American Pipe talks about limitations periods which start to run when plaintiffs knew, or should have discovered, facts establishing their claim. The new case, Indymac, involves a so-called statute of repose, which in this case says that, under §11 of the Securities Act, the action must be brought within three years after the initial public offering that is the subject of the action, regardless of when investors knew or should have known of their claim. 

Class certification motions are usually not decided within three years, so the same problem that caused the Court to create the American Pipe tolling rule would arise with statutes of repose: as the three year limitation approaches, if the class certification motion is still not decided, individual investors would have no choice but to file individual actions in order to protect themselves from expiration of the “repose” period. A multitude of separate, duplicative lawsuits is not something investors or the courts want to see. 

All appeals courts that have considered the question until last summer had concluded that the three year statute of repose for §11 is tolled by the pendency of a class action motion; but then, in Indymac, the Second Circuit disagreed, setting up this Supreme Court appeal. 

Fifth Third Bancorp.
This case, to be argued in April, concerns the duties of fiduciaries of employee benefit plans governed by ERISA. Many of those plans invest participants’ contributions in stock of the employer corporation, or provide employer stock as an investment option. If the corporation then makes a “corrective” disclosure of negative information, plan participants who invested in company stock can suffer big losses. Sometimes they bring class actions against plan fiduciaries for ignoring warning signs that something was amiss. 
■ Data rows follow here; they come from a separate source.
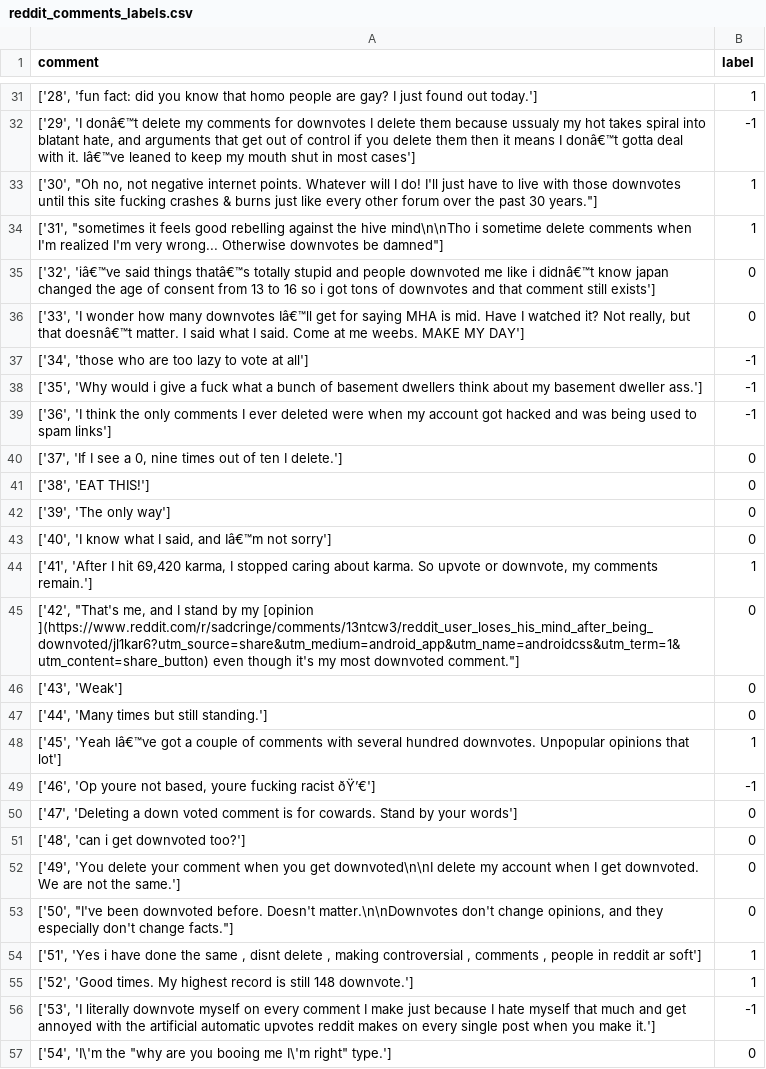
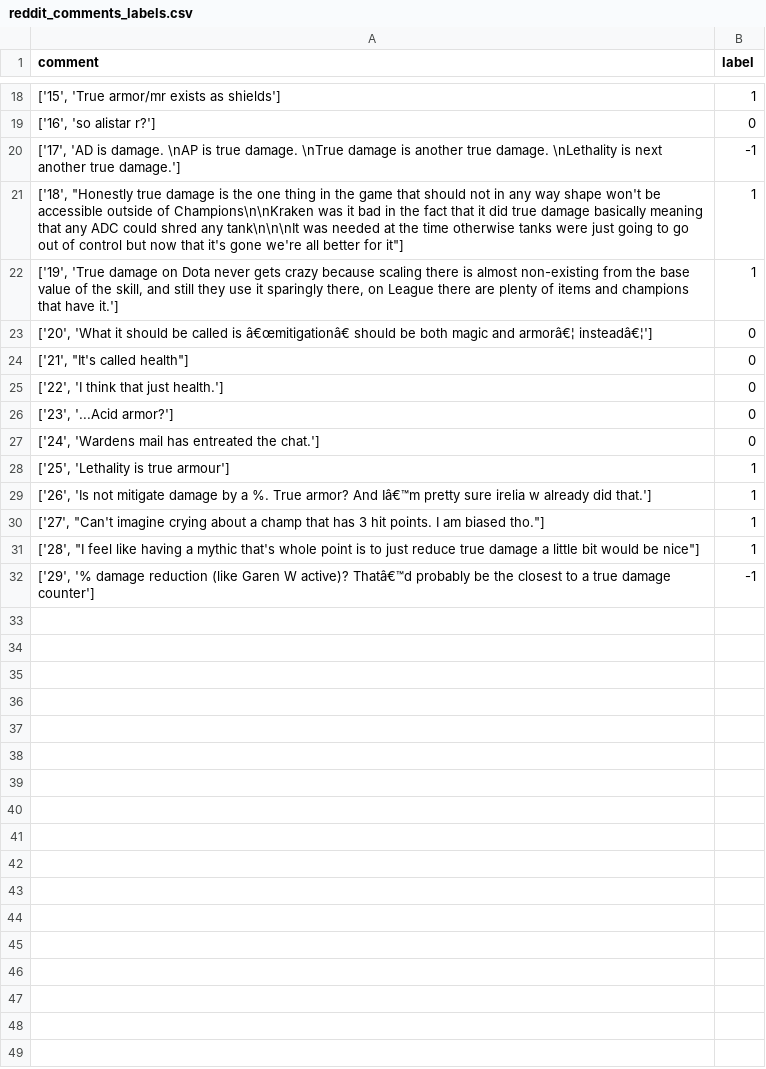
Before and after one commit to rayleishen/reddit-analysis, a CSV file: reddit_comments_labels.csv, drawn as a sheet; only a part is shown, gaps mark what is left out; the diff covers the shown part only.

```diff
--- a/reddit_comments_labels.csv
+++ b/reddit_comments_labels.csv
@@ -31,27 +18,15 @@ comment,label
-"['28', 'fun fact: did you know that homo people are gay? I just found out today.']",1
-"['29', 'I donâ€™t delete my comments for downvotes I delete them because ussualy my hot takes spiral into blatant hate, and arguments that get out of control if you delete them then it means I donâ€™t gotta deal with it. Iâ€™ve leaned to keep my mouth shut in most cases']",-1
-"['30', ""Oh no, not negative internet points. Whatever will I do! I'll just have to live with those downvotes until this site fucking crashes & burns just like every other forum over the past 30 years.""]",1
-"['31', ""sometimes it feels good rebelling against the hive mind\n\nTho i sometime delete comments when I'm realized I'm very wrong... Otherwise downvotes be damned""]",1
-"['32', 'iâ€™ve said things thatâ€™s totally stupid and people downvoted me like i didnâ€™t know japan changed the age of consent from 13 to 16 so i got tons of downvotes and that comment still exists']",0
-"['33', 'I wonder how many downvotes Iâ€™ll get for saying MHA is mid. Have I watched it? Not really, but that doesnâ€™t matter. I said what I said. Come at me weebs. MAKE MY DAY']",0
-"['34', 'those who are too lazy to vote at all']",-1
-"['35', 'Why would i give a fuck what a bunch of basement dwellers think about my basement dweller ass.']",-1
-"['36', 'I think the only comments I ever deleted were when my account got hacked and was being used to spam links']",-1
-"['37', 'If I see a 0, nine times out of ten I delete.']",0
-"['38', 'EAT THIS!']",0
-"['39', 'The only way']",0
-"['40', 'I know what I said, and Iâ€™m not sorry']",0
-"['41', 'After I hit 69,420 karma, I stopped caring about karma. So upvote or downvote, my comments remain.']",1
-"['42', ""That's me, and I stand by my [opinion ](https://www.reddit.com/r/sadcringe/comments/13ntcw3/reddit_user_loses_his_mind_after_being_downvoted/jl1kar6?utm_source=share&utm_medium=android_app&utm_name=androidcss&utm_term=1&utm_content=share_button) even though it's my most downvoted comment.""]",0
-"['43', 'Weak']",0
-"['44', 'Many times but still standing.']",0
-"['45', 'Yeah Iâ€™ve got a couple of comments with several hundred downvotes. Unpopular opinions that lot']",1
-"['46', 'Op youre not based, youre fucking racist ðŸ’€']",-1
-"['47', 'Deleting a down voted comment is for cowards. Stand by your words']",0
-"['48', 'can i get downvoted too?']",0
-"['49', 'You delete your comment when you get downvoted\n\nI delete my account when I get downvoted. We are not the same.']",0
-"['50', ""I've been downvoted before. Doesn't matter.\n\nDownvotes don't change opinions, and they especially don't change facts.""]",0
-"['51', 'Yes i have done the same , disnt delete , making controversial , comments , people in reddit ar soft']",1
-"['52', 'Good times. My highest record is still 148 downvote.']",1
-"['53', 'I literally downvote myself on every comment I make just because I hate myself that much and get annoyed with the artificial automatic upvotes reddit makes on every single post when you make it.']",-1
-"['54', 'I\'m the ""why are you booing me I\'m right"" type.']",0
+"['15', 'True armor/mr exists as shields']",1
+"['16', 'so alistar r?']",0
+"['17', 'AD is damage.  \nAP is true damage.  \nTrue damage is another true damage.  \nLethality is next another true damage.']",-1
+"['18', ""Honestly true damage is the one thing in the game that should not in any way shape won't be accessible outside of Champions\n\nKraken was it bad in the fact that it did true damage basically meaning that any ADC could shred any tank\n\n\nIt was needed at the time otherwise tanks were just going to go out of control but now that it's gone we're all better for it""]",1
+"['19', 'True damage on Dota never gets crazy because scaling there is almost non-existing from the base value of the skill, and still they use it sparingly there, on League there are plenty of items and champions that have it.']",1
+"['20', 'What it should be called is â€œmitigationâ€ should be both magic and armorâ€¦ insteadâ€¦']",0
+"['21', ""It's called health""]",0
+"['22', 'I think that just health.']",0
+"['23', '...Acid armor?']",0
+"['24', 'Wardens mail has entreated the chat.']",0
+"['25', 'Lethality is true armour']",1
+"['26', 'Is not mitigate damage by a %. True armor? And Iâ€™m pretty sure irelia w already did that.']",1
+"['27', ""Can't imagine crying about a champ that has 3 hit points. I am biased tho.""]",1
+"['28', ""I feel like having a mythic that's whole point is to just reduce true damage a little bit would be nice""]",1
+"['29', '% damage reduction (like Garen W active)? Thatâ€™d probably be the closest to a true damage counter']",-1
```
Also changed, not shown: 3 added rows, 22 removed rows and 12 edited cells elsewhere in this file, comments.csv, 6 other files.
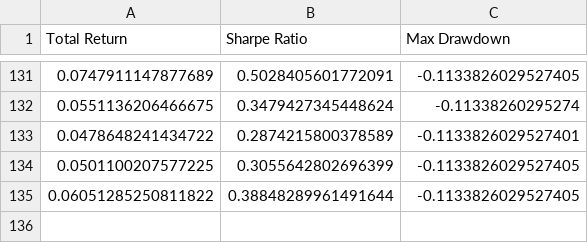
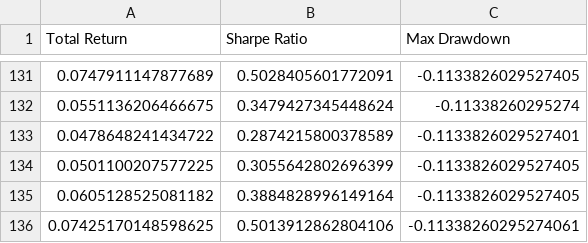
Before and after one commit to zeo-nyx/quant-daily-backtest, a CSV file: state/performance_history.csv, drawn as a sheet; only a part is shown, gaps mark what is left out.

```diff
--- a/state/performance_history.csv
+++ b/state/performance_history.csv
@@ -134,2 +134,3 @@ Total Return,Sharpe Ratio,Max Drawdown
 0.0501100207577225,0.3055642802696399,-0.1133826029527405
-0.06051285250811822,0.38848289961491644,-0.1133826029527405
+0.0605128525081182,0.3884828996149164,-0.1133826029527405
+0.07425170148598625,0.5013912862804106,-0.11338260295274061
```
Also changed, not shown: 2 other files.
The issue the Court will consider in Fifth Third Bancorp is what plaintiffs in these cases must plead in order to survive a motion to dismiss. ERISA imposes on plan fiduciaries the obligation to act prudently and reasonably. Under one line of cases, plaintiffs must plead facts sufficient to rebut a presumption that the fiduciaries acted reasonably. In cases involving allegedly imprudent investments in company stock, the facts alleged have to show that the company was in dire straits for that presumption to be rebutted. In Fifth Third Bancorp, however, the Sixth Circuit held that this presumption of prudence does not apply at the motion to dismiss stage, but only later, when there is a fully developed evidentiary record. According to the Sixth Circuit, a plaintiff need only allege that “a prudent fiduciary acting under similar circumstances would have made a different decision”. Class actions against plan fiduciaries are a regular accompaniment to securities fraud litigations. Whatever the Court holds will have a major impact in the industry.